The arc of Miller’s career reads like a TV show designed to encapsulate the importance of rock music to the yuppiefied denizens of Boomer Nation. After reacting with nothing more than polite appreciation to the work of Elvis Presley—“Elvis didn’t look very intelligent to me,” she notes—she catches a bad case of Beatlemania, especially after a school friend arranges for her to attend a preshow rehearsal of one of their appearances on The Ed Sullivan Show. She falls in love with spinning records on the air during a stint with her campus radio station, and by 1973, she’s in New York, witnessing the ascent of Bruce Springsteen—and by her account, maintaining a vague, politely disinterested attitude toward the cultural ferment going on around her. Meeting Gloria Steinem, she says, “Thanks for what you’re doing for us.” Then she adds, “I was not actually sure what it was she was doing except that it involved plenty of strident feminist flag-waving—but even if I didn’t agree with everything about the women’s movement, I knew she was doing important things for my gender.” (Steinem expresses interest about coming on Miller’s show, and Miller blows her off: “I probably should have followed up on her request, but I just assumed she was being polite,” she explains. This is not how successful, high-profile New York media careers are supposed to be made.)

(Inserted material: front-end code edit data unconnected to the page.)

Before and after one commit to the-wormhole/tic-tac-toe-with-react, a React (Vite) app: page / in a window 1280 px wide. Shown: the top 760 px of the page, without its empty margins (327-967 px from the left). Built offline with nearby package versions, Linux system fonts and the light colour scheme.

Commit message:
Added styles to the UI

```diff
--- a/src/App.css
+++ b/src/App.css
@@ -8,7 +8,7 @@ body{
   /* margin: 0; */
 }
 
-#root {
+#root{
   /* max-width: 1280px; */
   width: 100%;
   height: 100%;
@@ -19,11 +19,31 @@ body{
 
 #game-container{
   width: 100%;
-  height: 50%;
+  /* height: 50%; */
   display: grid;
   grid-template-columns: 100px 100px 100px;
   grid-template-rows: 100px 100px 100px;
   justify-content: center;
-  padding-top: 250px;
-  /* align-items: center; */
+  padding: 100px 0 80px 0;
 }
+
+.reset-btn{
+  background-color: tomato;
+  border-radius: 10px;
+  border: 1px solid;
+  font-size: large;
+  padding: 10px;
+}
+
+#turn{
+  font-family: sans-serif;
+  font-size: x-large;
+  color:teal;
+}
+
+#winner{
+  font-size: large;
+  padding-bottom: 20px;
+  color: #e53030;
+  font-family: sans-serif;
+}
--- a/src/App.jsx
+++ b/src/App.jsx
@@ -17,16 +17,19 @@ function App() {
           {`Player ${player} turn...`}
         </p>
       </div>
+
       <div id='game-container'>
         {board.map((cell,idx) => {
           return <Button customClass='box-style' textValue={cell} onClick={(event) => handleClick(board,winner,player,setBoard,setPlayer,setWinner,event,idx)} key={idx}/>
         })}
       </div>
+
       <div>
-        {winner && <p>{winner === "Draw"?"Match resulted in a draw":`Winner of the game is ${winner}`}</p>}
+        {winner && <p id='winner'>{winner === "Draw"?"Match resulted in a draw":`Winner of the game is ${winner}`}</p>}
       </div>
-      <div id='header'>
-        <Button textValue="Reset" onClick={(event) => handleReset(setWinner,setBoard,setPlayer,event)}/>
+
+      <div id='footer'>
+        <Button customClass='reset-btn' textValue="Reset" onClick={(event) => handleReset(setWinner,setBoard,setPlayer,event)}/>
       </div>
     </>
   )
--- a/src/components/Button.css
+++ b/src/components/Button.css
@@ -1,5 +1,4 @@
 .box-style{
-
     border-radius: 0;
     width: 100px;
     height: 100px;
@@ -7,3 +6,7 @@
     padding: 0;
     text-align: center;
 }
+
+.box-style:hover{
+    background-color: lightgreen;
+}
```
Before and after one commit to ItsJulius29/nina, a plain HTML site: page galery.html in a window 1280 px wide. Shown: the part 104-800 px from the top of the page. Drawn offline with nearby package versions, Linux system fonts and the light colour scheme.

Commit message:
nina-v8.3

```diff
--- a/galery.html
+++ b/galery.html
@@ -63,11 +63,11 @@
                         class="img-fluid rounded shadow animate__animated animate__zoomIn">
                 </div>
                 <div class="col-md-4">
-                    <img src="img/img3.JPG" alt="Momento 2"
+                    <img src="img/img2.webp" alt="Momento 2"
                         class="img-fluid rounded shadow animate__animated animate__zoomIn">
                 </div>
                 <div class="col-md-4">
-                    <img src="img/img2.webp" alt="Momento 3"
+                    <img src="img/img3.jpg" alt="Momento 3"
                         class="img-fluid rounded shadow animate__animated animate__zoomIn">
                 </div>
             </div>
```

The great surprise of Miller’s book is how dispassionately she describes her love affair with rock. For all the excitement she conveys about her favorites and near-favorites, it might as well just be aural wallpaper. She doesn’t make up for it with the eccentricity or sharpness of her taste, either. At one point, she meets Joe Strummer—an “ornery little fellow”—and responds to his complaint that her station doesn’t play The Clash with the withering comeback that she might “if you could write a song half as good as Bruce.” She also disses KC And The Sunshine Band as “impossibly platform-shoed lightweights”—big words from someone who boasts that the first record she ever played as a professional DJ was by Jethro Tull.

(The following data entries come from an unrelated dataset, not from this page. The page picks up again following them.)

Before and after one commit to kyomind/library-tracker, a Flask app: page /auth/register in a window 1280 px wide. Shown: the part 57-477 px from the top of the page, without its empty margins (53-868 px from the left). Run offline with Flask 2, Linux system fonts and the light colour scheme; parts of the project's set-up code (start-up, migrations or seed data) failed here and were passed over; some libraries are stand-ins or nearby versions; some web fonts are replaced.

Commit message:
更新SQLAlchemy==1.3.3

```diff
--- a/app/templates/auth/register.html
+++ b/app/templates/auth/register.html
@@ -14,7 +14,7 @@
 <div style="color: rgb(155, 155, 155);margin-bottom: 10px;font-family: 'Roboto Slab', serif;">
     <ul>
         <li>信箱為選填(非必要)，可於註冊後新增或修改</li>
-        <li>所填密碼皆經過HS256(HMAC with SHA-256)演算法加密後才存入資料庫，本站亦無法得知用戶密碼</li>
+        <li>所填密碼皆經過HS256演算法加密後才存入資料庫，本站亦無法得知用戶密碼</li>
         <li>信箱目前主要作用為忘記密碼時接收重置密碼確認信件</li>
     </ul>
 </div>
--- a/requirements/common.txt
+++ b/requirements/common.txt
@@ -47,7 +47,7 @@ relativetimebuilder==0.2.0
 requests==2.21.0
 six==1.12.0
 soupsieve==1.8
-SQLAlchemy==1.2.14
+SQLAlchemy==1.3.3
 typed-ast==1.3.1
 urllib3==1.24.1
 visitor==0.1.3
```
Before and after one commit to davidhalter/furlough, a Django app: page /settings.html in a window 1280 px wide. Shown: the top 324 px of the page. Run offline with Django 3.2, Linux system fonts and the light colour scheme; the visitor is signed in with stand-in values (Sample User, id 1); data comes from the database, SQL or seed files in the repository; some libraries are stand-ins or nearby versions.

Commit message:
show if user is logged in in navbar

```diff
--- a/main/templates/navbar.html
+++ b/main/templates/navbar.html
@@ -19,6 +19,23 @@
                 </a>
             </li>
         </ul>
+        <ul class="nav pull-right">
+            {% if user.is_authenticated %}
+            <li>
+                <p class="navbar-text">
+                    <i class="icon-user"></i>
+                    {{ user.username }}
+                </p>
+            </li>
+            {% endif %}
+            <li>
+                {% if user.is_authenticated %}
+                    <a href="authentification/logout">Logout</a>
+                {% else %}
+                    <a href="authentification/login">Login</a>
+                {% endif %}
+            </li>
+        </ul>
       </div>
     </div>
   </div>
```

It isn’t that the music isn’t important to her; she’s just as dispassionate when writing about her encounters with workplace sexism, her battles against cancer, and her feeling that her choice of career made her a disappointment to her parents. Actually, the material about her family is the most entertaining part of the book, maybe because it at least covers ground not already dealt with in any Rolling Stone cover story. This is the rare celebrity autobiography that peaks before the author does whatever made her famous enough to land a book contract.